Give the data again exactly as it appears, excluding any pictures.

*** Opening of Given data ***

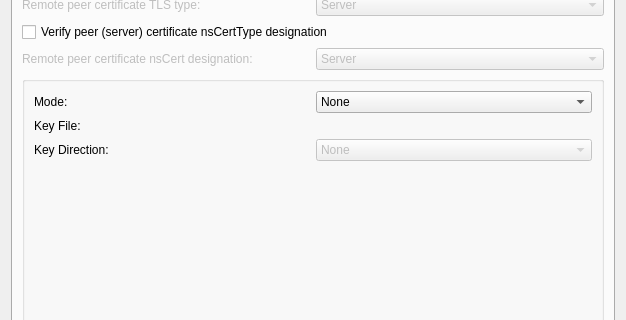
Above: vpn/openvpn/openvpnadvanced.ui from lenz1111/plasma-nm before the change; both pictures show x 0 to 626 and y 134 to 454 of the 626 by 624 pixel window. Below: the same form after it.
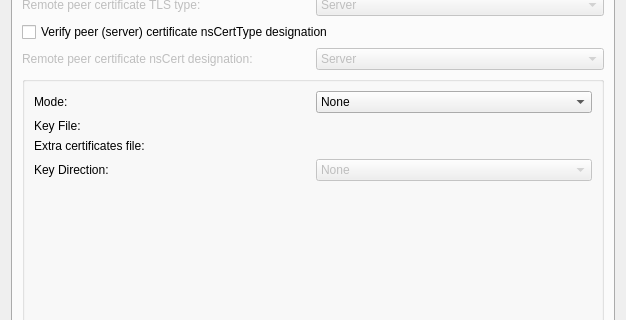
That is the form after the change. The open tabs and pages were chosen to show the change. Custom widgets are drawn as their Qt base class.

Commit message: openvpn: Implement extra certs

The edit to the form file:
```diff
--- a/vpn/openvpn/openvpnadvanced.ui
+++ b/vpn/openvpn/openvpnadvanced.ui
@@ -1035,6 +1035,29 @@
            </widget>
           </item>
           <item row="2" column="0">
+           <widget class="QLabel" name="label_extraCerts">
+            <property name="toolTip">
+             <string>Additional local certificate file to help verify the peer certificate chain.</string>
+            </property>
+            <property name="text">
+             <string>Extra certificates file:</string>
+            </property>
+            <property name="buddy">
+             <cstring>kurlExtraCerts</cstring>
+            </property>
+           </widget>
+          </item>
+          <item row="2" column="1">
+           <widget class="KUrlRequester" name="kurlExtraCerts">
+            <property name="toolTip">
+             <string>Additional local certificate file to help verify the peer certificate chain.</string>
+            </property>
+            <property name="mode">
+             <set>KFile::File|KFile::ExistingOnly|KFile::LocalOnly</set>
+            </property>
+           </widget>
+          </item>
+          <item row="3" column="0">
            <widget class="QLabel" name="textLabel1">
             <property name="toolTip">
              <string>Direction parameter for static key mode.</string>
@@ -1050,7 +1073,7 @@
             </property>
            </widget>
           </item>
-          <item row="2" column="1">
+          <item row="3" column="1">
            <widget class="QComboBox" name="cboDirection">
             <property name="enabled">
              <bool>false</bool>
@@ -1075,7 +1098,7 @@
             </item>
            </widget>
           </item>
-          <item row="3" column="1">
+          <item row="4" column="1">
            <spacer name="verticalSpacer">
             <property name="orientation">
              <enum>Qt::Vertical</enum>
```
Left out of the diff: 5 changed lines with no effect on the pictures. The commit also changes 1 other file.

*** Close of Given data ***

### Exercise output
Above: vpn/openvpn/openvpnadvanced.ui from lenz1111/plasma-nm before the change; both pictures show x 0 to 626 and y 134 to 454 of the 626 by 624 pixel window. Below: the same form after it.
That is the form after the change. The open tabs and pages were chosen to show the change. Custom widgets are drawn as their Qt base class.

Commit message: openvpn: Implement extra certs

The edit to the form file:
```diff
--- a/vpn/openvpn/openvpnadvanced.ui
+++ b/vpn/openvpn/openvpnadvanced.ui
@@ -1035,6 +1035,29 @@
            </widget>
           </item>
           <item row="2" column="0">
+           <widget class="QLabel" name="label_extraCerts">
+            <property name="toolTip">
+             <string>Additional local certificate file to help verify the peer certificate chain.</string>
+            </property>
+            <property name="text">
+             <string>Extra certificates file:</string>
+            </property>
+            <property name="buddy">
+             <cstring>kurlExtraCerts</cstring>
+            </property>
+           </widget>
+          </item>
+          <item row="2" column="1">
+           <widget class="KUrlRequester" name="kurlExtraCerts">
+            <property name="toolTip">
+             <string>Additional local certificate file to help verify the peer certificate chain.</string>
+            </property>
+            <property name="mode">
+             <set>KFile::File|KFile::ExistingOnly|KFile::LocalOnly</set>
+            </property>
+           </widget>
+          </item>
+          <item row="3" column="0">
            <widget class="QLabel" name="textLabel1">
             <property name="toolTip">
              <string>Direction parameter for static key mode.</string>
@@ -1050,7 +1073,7 @@
             </property>
            </widget>
           </item>
-          <item row="2" column="1">
+          <item row="3" column="1">
            <widget class="QComboBox" name="cboDirection">
             <property name="enabled">
              <bool>false</bool>
@@ -1075,7 +1098,7 @@
             </item>
            </widget>
           </item>
-          <item row="3" column="1">
+          <item row="4" column="1">
            <spacer name="verticalSpacer">
             <property name="orientation">
              <enum>Qt::Vertical</enum>
```
Left out of the diff: 5 changed lines with no effect on the pictures. The commit also changes 1 other file.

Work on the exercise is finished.